*DESCRIPTION OF THE TASK*:
Retype the entries below word for word, leaving out every picture.

[LISTED RECORDS — start]

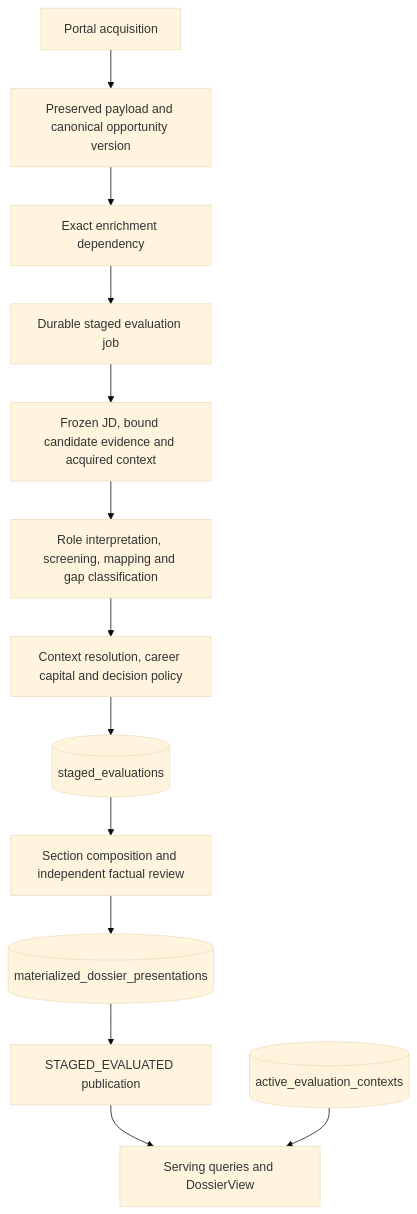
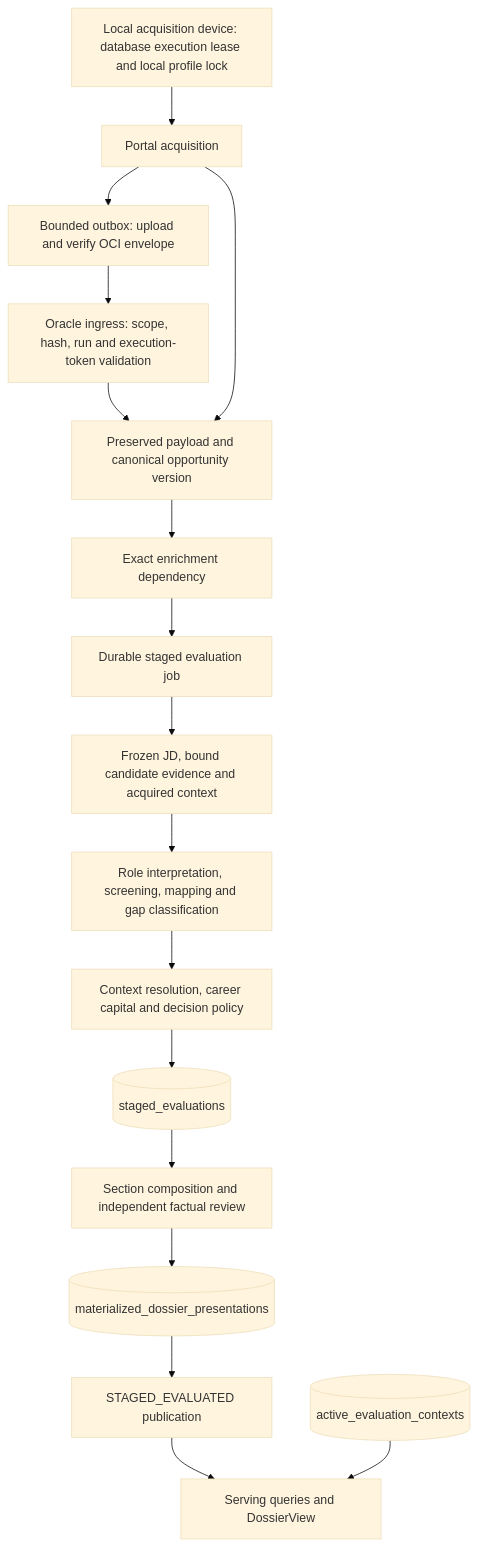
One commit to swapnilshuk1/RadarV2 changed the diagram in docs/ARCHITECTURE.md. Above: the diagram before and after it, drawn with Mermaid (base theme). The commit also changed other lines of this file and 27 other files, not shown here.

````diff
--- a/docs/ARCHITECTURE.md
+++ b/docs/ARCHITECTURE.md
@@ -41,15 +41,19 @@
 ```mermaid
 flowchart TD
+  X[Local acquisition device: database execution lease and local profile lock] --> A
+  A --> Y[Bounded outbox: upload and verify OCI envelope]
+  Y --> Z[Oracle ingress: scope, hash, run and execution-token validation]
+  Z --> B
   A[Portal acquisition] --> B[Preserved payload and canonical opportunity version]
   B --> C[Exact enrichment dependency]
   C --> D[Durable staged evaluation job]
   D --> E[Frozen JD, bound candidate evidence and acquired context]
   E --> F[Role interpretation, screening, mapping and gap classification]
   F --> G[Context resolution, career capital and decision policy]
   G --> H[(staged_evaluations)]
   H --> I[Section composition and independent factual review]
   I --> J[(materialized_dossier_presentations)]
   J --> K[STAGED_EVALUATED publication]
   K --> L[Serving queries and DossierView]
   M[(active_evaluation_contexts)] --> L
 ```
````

[LISTED RECORDS — finish]

*RESPONSE AREA*:
One commit to swapnilshuk1/RadarV2 changed the diagram in docs/ARCHITECTURE.md. Above: the diagram before and after it, drawn with Mermaid (base theme). The commit also changed other lines of this file and 27 other files, not shown here.

````diff
--- a/docs/ARCHITECTURE.md
+++ b/docs/ARCHITECTURE.md
@@ -41,15 +41,19 @@
 ```mermaid
 flowchart TD
+  X[Local acquisition device: database execution lease and local profile lock] --> A
+  A --> Y[Bounded outbox: upload and verify OCI envelope]
+  Y --> Z[Oracle ingress: scope, hash, run and execution-token validation]
+  Z --> B
   A[Portal acquisition] --> B[Preserved payload and canonical opportunity version]
   B --> C[Exact enrichment dependency]
   C --> D[Durable staged evaluation job]
   D --> E[Frozen JD, bound candidate evidence and acquired context]
   E --> F[Role interpretation, screening, mapping and gap classification]
   F --> G[Context resolution, career capital and decision policy]
   G --> H[(staged_evaluations)]
   H --> I[Section composition and independent factual review]
   I --> J[(materialized_dossier_presentations)]
   J --> K[STAGED_EVALUATED publication]
   K --> L[Serving queries and DossierView]
   M[(active_evaluation_contexts)] --> L
 ```
````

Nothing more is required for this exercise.